**Your assignment**
Looking at the data below, state how many lines contain "wide". No other words are wanted.

**Recorded data**
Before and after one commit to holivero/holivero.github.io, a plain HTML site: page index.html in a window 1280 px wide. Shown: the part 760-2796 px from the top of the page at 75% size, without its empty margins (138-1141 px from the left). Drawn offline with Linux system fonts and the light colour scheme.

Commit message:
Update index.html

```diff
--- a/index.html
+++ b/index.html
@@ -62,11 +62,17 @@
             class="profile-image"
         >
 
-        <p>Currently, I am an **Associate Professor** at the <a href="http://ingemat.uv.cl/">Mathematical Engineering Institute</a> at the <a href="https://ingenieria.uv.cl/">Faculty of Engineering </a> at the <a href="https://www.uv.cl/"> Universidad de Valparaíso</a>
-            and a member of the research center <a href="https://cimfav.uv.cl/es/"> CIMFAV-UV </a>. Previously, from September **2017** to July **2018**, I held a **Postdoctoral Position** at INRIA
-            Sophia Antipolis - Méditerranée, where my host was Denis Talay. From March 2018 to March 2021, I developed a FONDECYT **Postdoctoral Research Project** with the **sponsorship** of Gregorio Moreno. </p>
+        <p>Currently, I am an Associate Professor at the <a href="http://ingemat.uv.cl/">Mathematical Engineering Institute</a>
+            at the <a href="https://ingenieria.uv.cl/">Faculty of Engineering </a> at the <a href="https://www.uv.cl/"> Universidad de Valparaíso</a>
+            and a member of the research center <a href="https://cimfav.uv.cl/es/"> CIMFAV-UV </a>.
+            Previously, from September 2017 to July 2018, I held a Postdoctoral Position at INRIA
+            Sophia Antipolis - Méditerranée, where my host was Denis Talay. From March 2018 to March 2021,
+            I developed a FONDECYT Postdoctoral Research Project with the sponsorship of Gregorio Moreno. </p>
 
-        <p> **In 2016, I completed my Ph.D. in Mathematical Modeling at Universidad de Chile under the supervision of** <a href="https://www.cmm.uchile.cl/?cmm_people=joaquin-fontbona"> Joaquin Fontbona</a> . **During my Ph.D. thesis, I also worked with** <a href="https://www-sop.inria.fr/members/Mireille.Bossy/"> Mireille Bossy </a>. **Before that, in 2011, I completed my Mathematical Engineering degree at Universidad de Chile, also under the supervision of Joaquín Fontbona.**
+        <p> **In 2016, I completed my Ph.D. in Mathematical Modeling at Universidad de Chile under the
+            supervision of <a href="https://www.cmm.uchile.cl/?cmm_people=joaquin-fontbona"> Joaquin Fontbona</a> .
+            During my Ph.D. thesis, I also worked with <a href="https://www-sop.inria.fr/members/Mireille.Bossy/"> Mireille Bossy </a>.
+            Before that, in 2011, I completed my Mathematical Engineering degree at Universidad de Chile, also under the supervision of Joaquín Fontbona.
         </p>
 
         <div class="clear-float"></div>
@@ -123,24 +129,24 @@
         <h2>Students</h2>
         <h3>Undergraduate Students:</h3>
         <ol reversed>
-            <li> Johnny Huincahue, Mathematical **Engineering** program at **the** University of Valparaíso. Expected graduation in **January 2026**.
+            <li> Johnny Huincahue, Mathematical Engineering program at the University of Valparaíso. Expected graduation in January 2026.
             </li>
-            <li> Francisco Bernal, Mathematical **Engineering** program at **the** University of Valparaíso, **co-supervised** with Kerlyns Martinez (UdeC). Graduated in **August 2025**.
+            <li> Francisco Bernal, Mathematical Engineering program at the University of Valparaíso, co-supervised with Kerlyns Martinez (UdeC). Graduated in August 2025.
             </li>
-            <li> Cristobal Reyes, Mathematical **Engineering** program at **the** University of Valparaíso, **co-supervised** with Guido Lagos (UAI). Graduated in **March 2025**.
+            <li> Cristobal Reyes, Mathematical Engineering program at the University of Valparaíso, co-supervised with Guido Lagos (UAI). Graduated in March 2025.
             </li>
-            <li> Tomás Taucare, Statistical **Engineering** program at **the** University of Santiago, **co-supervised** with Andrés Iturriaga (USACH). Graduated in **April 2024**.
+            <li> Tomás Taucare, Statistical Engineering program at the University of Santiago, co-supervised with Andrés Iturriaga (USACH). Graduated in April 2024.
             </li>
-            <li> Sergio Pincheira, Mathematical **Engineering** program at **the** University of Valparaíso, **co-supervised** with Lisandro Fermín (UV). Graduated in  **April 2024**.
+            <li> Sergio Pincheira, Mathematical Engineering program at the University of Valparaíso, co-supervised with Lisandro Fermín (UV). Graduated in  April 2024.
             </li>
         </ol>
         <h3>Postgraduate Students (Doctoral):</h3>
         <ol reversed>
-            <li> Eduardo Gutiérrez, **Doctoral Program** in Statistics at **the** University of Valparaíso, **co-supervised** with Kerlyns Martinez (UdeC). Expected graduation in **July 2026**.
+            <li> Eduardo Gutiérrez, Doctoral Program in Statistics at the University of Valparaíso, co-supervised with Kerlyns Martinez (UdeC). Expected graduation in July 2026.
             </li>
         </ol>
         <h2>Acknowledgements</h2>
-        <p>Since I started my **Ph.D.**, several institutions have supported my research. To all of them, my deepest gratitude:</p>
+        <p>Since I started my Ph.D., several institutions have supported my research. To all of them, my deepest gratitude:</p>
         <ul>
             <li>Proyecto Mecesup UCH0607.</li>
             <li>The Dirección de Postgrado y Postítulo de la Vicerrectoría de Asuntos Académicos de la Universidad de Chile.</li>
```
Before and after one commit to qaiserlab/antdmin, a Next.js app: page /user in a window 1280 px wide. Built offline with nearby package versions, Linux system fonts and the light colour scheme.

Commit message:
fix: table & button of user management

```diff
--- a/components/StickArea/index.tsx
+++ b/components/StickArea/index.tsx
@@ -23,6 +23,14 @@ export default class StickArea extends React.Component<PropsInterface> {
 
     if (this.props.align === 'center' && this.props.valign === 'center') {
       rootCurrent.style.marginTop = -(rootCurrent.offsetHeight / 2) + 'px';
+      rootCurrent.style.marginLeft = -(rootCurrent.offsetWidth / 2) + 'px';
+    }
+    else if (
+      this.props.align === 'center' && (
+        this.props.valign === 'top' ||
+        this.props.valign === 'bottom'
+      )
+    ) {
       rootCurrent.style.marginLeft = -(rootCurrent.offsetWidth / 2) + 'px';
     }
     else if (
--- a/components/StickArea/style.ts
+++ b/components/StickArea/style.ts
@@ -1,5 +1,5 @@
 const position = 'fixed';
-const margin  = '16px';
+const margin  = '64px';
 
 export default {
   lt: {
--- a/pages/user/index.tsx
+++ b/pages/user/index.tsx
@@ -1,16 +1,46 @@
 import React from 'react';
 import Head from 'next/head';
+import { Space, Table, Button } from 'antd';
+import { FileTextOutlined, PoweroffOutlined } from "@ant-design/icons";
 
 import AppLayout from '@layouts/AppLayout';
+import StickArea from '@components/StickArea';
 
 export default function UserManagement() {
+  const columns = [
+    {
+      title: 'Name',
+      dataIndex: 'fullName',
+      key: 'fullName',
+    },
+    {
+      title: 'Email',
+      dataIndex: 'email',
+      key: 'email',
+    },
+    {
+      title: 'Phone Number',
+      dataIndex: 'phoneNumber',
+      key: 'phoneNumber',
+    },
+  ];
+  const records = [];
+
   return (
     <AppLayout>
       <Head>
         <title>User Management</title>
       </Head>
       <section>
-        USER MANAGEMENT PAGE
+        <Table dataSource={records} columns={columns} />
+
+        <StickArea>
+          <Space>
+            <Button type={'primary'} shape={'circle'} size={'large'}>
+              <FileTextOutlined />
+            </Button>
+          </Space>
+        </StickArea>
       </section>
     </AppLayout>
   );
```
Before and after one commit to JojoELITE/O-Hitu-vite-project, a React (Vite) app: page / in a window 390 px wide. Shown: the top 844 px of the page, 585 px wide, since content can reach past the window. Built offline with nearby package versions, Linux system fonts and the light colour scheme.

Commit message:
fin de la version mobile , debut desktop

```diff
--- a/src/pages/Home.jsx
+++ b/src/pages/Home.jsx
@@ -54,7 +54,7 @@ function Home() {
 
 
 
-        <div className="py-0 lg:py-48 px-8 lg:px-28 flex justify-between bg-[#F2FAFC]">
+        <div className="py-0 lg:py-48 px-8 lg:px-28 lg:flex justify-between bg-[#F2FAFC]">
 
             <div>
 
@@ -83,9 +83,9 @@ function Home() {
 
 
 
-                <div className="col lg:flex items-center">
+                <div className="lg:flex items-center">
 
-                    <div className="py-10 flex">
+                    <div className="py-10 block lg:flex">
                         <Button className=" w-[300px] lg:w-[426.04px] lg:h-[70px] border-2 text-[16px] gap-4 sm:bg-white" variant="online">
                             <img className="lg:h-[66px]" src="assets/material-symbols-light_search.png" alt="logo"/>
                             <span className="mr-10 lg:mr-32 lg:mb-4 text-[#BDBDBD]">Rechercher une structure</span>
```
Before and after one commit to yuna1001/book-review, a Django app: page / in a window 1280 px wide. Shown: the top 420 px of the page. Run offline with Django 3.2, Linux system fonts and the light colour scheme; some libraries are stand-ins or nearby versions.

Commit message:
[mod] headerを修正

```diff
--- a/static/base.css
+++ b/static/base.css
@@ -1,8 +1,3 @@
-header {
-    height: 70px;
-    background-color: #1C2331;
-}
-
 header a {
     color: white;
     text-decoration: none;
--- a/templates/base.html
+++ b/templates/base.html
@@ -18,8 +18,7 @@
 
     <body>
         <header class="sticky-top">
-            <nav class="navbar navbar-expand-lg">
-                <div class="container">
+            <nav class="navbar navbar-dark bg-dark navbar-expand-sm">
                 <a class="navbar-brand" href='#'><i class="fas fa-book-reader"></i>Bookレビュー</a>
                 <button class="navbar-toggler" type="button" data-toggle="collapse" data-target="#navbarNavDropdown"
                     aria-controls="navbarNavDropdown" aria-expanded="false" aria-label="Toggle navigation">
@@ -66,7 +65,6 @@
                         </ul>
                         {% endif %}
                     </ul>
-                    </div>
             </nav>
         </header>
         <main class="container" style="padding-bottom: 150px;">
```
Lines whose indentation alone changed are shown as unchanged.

**Result for this exercise**
4